The 1st official Ryder cup was held in 1927 at the Worcester Country Club in Worcester, Massachusetts and thereafter it is held every two years, alternating the venue between Europe and the United States.
The American Dominance and the inclusion of the Continental Europe:
The Great Britain won the Ryder cup only three times out of the 22, played between 1927 and 1977. Thus, the golfers from America dominated the Ryder cup in between these five decades. Such American dominance brought the idea of including the golfers from the other parts of Europe to up the level of competition.
The great Jack Nicklaus initiated the process of inclusion of golfers from continental Europe. This was the time when young and talented golfers like Seve Ballesteros and Bernhard Langer improved the level of competition, but Europe still had to wait until 1985 to beat the US for the first time since 1957.
Team Selection and Format of the Ryder Cup:
There are 12 players in each team. Nine qualify automatically through their ranking, and three are ‘wildcards’ chosen by the Captain of the respective team.
A total of 28 matches are played, each carries one point to the winners. The first two days see fourball and foursome matches and the final day sees 12 singles matches as Europe and the US go head to head.
Fourball matches involve four players, two from each side, and the player with the lowest score wins the hole for his team.
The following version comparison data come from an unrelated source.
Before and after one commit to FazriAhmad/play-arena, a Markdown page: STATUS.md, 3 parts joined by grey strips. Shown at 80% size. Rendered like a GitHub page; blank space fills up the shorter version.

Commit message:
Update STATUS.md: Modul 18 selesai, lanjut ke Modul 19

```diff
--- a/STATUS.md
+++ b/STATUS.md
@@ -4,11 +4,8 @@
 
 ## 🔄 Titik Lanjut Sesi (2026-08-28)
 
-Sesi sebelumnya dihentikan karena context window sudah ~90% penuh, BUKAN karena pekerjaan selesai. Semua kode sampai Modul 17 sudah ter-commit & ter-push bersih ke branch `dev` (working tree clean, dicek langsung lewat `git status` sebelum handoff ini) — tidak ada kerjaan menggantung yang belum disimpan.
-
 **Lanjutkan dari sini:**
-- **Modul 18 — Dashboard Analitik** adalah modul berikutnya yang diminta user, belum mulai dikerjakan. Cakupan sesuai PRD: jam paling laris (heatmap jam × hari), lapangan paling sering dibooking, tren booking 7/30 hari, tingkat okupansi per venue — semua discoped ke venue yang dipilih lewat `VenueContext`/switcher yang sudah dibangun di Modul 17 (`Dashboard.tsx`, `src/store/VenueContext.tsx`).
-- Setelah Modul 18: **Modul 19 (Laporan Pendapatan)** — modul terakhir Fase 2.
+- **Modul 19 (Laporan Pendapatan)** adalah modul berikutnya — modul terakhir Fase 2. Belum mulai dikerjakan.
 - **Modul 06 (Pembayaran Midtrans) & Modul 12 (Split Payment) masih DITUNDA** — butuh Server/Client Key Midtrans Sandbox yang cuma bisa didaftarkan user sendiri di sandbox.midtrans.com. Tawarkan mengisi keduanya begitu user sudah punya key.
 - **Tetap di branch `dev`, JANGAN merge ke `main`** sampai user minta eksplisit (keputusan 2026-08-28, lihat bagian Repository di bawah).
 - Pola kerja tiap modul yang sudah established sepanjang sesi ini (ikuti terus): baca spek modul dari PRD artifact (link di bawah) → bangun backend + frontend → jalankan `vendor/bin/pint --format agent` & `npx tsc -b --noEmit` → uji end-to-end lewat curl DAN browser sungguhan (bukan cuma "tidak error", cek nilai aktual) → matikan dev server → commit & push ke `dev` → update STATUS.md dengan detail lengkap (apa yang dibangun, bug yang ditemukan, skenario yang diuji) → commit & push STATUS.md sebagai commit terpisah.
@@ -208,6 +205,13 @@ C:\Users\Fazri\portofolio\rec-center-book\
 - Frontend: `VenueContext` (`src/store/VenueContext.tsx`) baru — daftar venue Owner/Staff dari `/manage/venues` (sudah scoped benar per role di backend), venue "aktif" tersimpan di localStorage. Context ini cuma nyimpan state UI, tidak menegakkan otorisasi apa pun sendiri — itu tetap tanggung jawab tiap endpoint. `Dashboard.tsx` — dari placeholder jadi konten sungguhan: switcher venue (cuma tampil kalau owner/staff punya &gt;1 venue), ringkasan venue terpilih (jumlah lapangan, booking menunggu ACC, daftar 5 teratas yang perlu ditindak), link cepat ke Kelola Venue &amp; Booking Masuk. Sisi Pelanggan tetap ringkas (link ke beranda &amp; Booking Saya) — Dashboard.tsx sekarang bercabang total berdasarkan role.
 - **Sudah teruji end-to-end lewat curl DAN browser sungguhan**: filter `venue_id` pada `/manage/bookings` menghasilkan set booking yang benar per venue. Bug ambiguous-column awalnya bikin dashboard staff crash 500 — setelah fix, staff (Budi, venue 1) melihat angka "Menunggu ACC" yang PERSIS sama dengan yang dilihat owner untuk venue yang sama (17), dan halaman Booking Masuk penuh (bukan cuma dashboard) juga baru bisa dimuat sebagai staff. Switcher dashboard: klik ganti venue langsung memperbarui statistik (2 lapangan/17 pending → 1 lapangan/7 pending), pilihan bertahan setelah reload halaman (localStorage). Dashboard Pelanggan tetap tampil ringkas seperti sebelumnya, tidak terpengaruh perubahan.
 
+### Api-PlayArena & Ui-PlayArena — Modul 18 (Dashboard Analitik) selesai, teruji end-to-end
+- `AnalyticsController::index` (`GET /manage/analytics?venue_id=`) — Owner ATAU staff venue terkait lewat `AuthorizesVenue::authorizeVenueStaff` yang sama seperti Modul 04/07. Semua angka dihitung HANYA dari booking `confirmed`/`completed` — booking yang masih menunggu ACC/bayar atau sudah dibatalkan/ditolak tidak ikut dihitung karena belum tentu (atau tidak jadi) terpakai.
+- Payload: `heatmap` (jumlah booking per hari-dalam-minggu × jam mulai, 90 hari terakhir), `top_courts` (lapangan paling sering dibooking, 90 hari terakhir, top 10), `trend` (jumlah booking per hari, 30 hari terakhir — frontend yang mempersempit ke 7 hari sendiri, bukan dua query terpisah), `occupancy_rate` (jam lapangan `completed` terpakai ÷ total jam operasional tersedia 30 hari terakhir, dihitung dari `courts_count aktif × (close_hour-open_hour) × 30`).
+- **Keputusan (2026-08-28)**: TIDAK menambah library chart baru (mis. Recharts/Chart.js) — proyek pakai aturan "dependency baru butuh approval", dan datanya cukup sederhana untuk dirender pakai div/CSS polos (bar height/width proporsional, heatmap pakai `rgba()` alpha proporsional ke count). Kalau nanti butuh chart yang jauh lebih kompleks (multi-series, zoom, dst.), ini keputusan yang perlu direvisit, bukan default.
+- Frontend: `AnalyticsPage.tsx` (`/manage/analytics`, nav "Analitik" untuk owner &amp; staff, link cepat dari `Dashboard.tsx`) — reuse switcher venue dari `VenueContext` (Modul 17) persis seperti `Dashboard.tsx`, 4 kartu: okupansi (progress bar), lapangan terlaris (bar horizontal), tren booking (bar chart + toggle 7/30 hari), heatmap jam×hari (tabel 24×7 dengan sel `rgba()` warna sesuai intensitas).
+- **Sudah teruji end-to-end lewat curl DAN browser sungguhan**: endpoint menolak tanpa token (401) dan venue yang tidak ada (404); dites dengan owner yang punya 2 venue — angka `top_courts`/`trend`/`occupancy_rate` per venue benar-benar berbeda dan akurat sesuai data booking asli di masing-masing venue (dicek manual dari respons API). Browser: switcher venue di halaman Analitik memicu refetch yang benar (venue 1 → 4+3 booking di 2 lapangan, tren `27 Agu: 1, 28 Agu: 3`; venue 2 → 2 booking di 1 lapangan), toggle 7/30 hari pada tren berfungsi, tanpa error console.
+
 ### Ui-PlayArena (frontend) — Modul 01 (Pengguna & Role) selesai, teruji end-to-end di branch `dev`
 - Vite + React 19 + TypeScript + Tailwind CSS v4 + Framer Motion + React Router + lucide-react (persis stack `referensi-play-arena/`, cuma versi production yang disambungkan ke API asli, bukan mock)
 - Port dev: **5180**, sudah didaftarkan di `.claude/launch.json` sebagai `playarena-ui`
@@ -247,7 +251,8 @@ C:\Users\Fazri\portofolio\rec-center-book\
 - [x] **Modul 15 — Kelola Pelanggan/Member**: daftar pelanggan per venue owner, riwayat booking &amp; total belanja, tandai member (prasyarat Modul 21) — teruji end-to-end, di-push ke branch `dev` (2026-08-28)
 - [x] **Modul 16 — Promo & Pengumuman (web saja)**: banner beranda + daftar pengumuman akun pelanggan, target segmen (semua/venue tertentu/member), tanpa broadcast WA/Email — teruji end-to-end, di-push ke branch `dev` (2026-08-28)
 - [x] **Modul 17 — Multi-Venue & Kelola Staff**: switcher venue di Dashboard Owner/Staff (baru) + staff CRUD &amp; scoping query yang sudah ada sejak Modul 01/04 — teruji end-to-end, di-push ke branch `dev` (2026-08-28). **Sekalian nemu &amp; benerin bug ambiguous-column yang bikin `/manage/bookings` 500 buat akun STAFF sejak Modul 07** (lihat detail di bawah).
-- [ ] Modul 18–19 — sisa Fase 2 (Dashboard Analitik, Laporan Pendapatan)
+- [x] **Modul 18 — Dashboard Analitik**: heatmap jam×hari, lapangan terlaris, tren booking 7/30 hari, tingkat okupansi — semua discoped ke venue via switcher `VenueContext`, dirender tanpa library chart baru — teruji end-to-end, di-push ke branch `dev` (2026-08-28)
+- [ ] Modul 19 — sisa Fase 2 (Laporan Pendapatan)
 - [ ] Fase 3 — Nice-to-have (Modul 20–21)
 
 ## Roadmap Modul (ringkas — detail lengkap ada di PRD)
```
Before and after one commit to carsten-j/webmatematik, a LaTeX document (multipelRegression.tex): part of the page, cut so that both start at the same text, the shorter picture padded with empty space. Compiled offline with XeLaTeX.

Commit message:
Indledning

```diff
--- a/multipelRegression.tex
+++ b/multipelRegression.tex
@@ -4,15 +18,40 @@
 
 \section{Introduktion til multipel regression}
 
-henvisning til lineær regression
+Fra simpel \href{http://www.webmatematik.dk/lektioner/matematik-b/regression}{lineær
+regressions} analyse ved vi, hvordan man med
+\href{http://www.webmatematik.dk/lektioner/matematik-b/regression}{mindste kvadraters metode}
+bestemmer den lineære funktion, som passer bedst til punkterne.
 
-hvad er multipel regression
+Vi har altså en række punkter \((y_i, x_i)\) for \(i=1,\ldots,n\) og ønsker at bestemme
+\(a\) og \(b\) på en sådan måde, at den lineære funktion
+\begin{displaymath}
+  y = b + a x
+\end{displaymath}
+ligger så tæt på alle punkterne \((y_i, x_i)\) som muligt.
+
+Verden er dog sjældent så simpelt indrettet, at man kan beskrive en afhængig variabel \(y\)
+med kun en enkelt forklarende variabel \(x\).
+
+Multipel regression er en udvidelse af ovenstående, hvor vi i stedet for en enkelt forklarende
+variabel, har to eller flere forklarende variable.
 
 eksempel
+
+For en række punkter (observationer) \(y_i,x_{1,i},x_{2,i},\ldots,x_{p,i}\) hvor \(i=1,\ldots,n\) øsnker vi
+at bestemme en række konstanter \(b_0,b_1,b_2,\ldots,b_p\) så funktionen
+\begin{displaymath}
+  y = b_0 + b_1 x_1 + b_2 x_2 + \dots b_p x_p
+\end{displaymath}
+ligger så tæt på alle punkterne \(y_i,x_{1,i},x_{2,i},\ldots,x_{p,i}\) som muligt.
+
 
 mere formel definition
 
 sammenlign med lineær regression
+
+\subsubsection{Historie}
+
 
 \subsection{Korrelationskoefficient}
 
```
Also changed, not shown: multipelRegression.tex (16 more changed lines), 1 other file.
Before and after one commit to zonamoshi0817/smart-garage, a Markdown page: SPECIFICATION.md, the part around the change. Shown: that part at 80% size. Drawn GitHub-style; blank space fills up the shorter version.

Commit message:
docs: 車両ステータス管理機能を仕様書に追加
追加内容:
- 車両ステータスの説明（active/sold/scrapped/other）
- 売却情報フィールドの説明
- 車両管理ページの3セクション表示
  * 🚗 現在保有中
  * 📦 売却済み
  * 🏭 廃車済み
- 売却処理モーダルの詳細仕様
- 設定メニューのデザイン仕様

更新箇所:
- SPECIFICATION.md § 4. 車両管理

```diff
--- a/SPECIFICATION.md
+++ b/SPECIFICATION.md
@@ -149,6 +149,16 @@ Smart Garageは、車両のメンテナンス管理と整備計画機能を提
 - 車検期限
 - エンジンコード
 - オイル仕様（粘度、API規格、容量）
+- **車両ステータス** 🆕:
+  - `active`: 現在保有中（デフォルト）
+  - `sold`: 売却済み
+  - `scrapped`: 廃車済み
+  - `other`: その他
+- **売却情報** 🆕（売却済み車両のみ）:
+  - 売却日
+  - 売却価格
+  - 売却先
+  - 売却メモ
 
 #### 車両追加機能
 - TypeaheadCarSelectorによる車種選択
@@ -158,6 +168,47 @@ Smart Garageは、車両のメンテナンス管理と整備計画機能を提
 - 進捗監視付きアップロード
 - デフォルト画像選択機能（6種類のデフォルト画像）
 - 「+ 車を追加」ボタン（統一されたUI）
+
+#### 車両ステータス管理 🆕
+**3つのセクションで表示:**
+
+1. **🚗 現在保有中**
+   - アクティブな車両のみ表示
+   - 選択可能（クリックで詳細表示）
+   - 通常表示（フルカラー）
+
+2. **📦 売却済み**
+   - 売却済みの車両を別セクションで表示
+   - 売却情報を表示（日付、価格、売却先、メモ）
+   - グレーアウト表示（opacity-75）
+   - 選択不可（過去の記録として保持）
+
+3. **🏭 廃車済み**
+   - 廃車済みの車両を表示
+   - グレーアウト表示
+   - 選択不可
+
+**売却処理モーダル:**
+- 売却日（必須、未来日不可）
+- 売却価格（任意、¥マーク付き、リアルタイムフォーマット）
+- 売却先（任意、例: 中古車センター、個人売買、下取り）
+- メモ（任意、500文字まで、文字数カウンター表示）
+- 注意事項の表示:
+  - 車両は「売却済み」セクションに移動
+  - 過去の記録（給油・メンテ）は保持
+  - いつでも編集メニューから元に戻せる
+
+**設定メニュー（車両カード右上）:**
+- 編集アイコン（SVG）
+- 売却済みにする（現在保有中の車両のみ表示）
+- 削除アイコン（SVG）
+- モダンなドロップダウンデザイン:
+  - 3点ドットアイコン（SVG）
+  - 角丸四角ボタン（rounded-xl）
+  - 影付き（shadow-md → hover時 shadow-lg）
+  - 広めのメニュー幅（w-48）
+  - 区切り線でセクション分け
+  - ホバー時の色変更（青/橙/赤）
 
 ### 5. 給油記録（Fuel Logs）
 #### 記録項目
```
Foursomes are more like doubles, with two players from each team taking it in turns to take a shot. The final day sees 12 singles matches as Europe and the US go head to head.
Samuel Ryder and the trophy:
Samuel Ryder, a Brit, an avid golfer, and a successful businessman, commissioned a trophy in 1926 to serve as the prize in a proposed goodwill competition pitting British professional golfers against their American counterparts.
Ryder spent £250 to have the trophy created. It was designed by the Mappin & Webb Company in the form of a golden chalice, with the small figure of a golfer on top of the lid.
The Ryder Cup trophy is:
- 17 inches in height;
- Nine inches in width (handle to handle);
- Four pounds in weight;
- The cup sits atop a wooden base, around which is a gold band. On the band are engraved the scores of each Ryder Cup played.
The little guy on the top of the trophy is modelled on British professional Abe Mitchell, Samuel Ryder’s friend and golf instructor.
Why does it mean so much?
The Ryder Cup’s significance lies in the fact that this cup is one of the few that pitches the dominant US against an overseas opponent. The single man game of golf turns into a team game in the Ryder Cup which makes it more special. The match-play scoring system pits the players against each other rather than the courses, the controversies thus follow, the TV companies also cash in the drama.
The Ryder cup was always dominated by the Americans but Europe have won the last two cups by a single point and of the last 13 tournaments, ten have been decided by two points or less.
The 2016 Ryder Cup is scheduled to be held next month in the United States from September 30 to October 2, 2016, at the Hazeltine National Golf Club in Chaska, Minnesota. Europe enters the competition as the cup holders, having won in 2014 in Scotland for their third consecutive win.